Follow butterfly-hunting scientists through Ecuador in this audio slideshow.

Credit: Lisa Raffensperger, National Science Foundation

 

Photo of a white male butterfly courting a yellow female during a mate choice experiment in Ecuador.

A white male butterfly is shown courting a yellow female butterfly during a mate choice experiment. The Ecuadorian population shows the same white and yellow variation found in Costa Rica (considered two different species there), but the Ecuadorian population has not yet reached a level of strong reproductive isolation. The entire population lives in close proximity, and individuals of both colors come in contact with and mate with each other. By studying the Ecuadorian population in captivity, the scientists found the two colors do not mate randomly.
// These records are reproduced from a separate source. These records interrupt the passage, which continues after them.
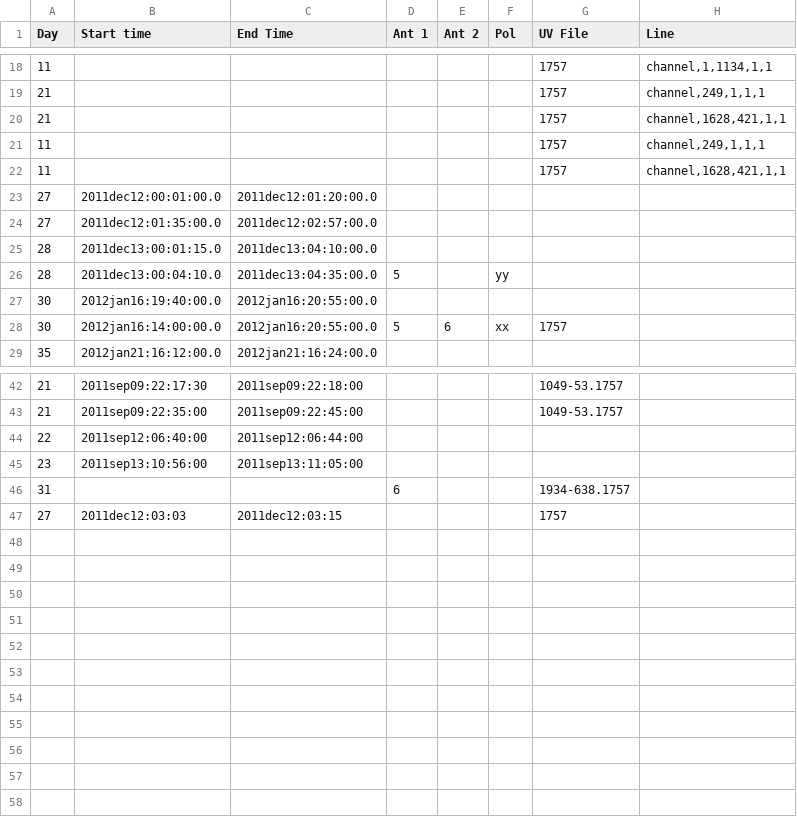
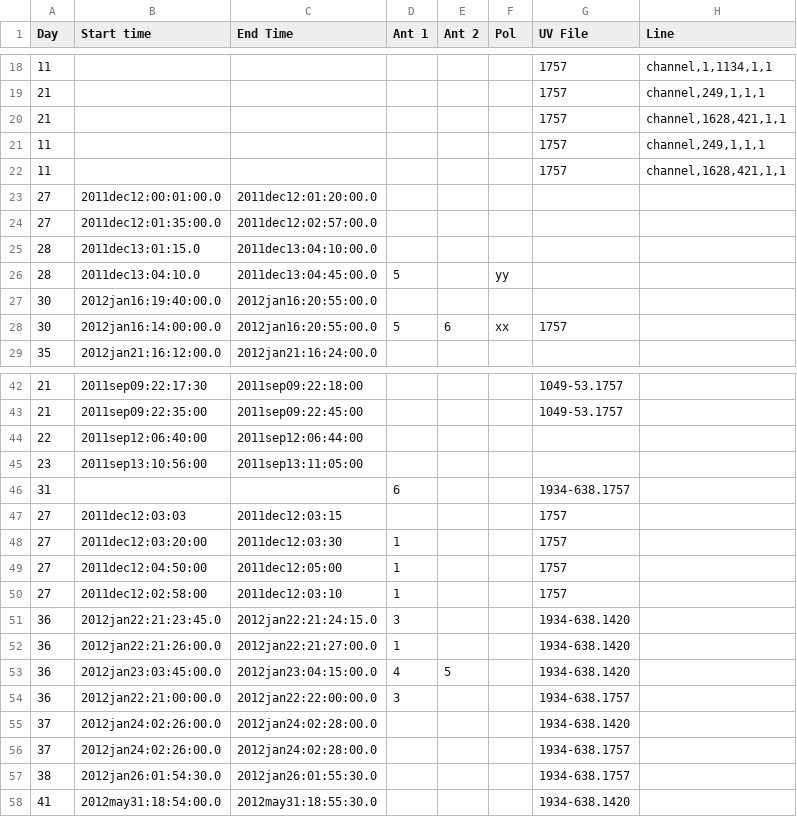
Before and after one commit to jd-au/magmo-HI, a CSV file: magmo-flagging.csv, drawn as a sheet; only a part is shown, gaps mark what is left out.

Commit message:
Correct flagging of day 28 Add extra flagging of days 27, 36, 37, 38, 41

```diff
--- a/magmo-flagging.csv
+++ b/magmo-flagging.csv
@@ -24,4 +24,4 @@ Day,Start time,End Time,Ant 1,Ant 2,Pol,UV File,Line
 27,2011dec12:01:35:00.0,2011dec12:02:57:00.0,,,,,
-28,2011dec13:00:01:15.0,2011dec13:04:10:00.0,,,,,
-28,2011dec13:00:04:10.0,2011dec13:04:35:00.0,5,,yy,,
+28,2011dec13:01:15.0,2011dec13:04:10:00.0,,,,,
+28,2011dec13:04:10.0,2011dec13:04:45:00.0,5,,yy,,
 30,2012jan16:19:40:00.0,2012jan16:20:55:00.0,,,,,
@@ -47 +47,12 @@ Day,Start time,End Time,Ant 1,Ant 2,Pol,UV File,Line
 27,2011dec12:03:03,2011dec12:03:15,,,,1757,
+27,2011dec12:03:20:00,2011dec12:03:30,1,,,1757,
+27,2011dec12:04:50:00,2011dec12:05:00,1,,,1757,
+27,2011dec12:02:58:00,2011dec12:03:10,1,,,1757,
+36,2012jan22:21:23:45.0,2012jan22:21:24:15.0,3,,,1934-638.1420,
+36,2012jan22:21:26:00.0,2012jan22:21:27:00.0,1,,,1934-638.1420,
+36,2012jan23:03:45:00.0,2012jan23:04:15:00.0,4,5,,1934-638.1420,
+36,2012jan22:21:00:00.0,2012jan22:22:00:00.0,3,,,1934-638.1757,
+37,2012jan24:02:26:00.0,2012jan24:02:28:00.0,,,,1934-638.1420,
+37,2012jan24:02:26:00.0,2012jan24:02:28:00.0,,,,1934-638.1757,
+38,2012jan26:01:54:30.0,2012jan26:01:55:30.0,,,,1934-638.1757,
+41,2012may31:18:54:00.0,2012may31:18:55:30.0,,,,1934-638.1420,
```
Despite the genetic similarity between the groups, white and yellow varieties differ only at the color-determining gene; yellow Ecuadorian individuals show a preference for those of the same color. White male butterflies, most of which are heterozygous at the gene that controls color, show no color preference.

Credit: Nicola Chamberlain, Harvard University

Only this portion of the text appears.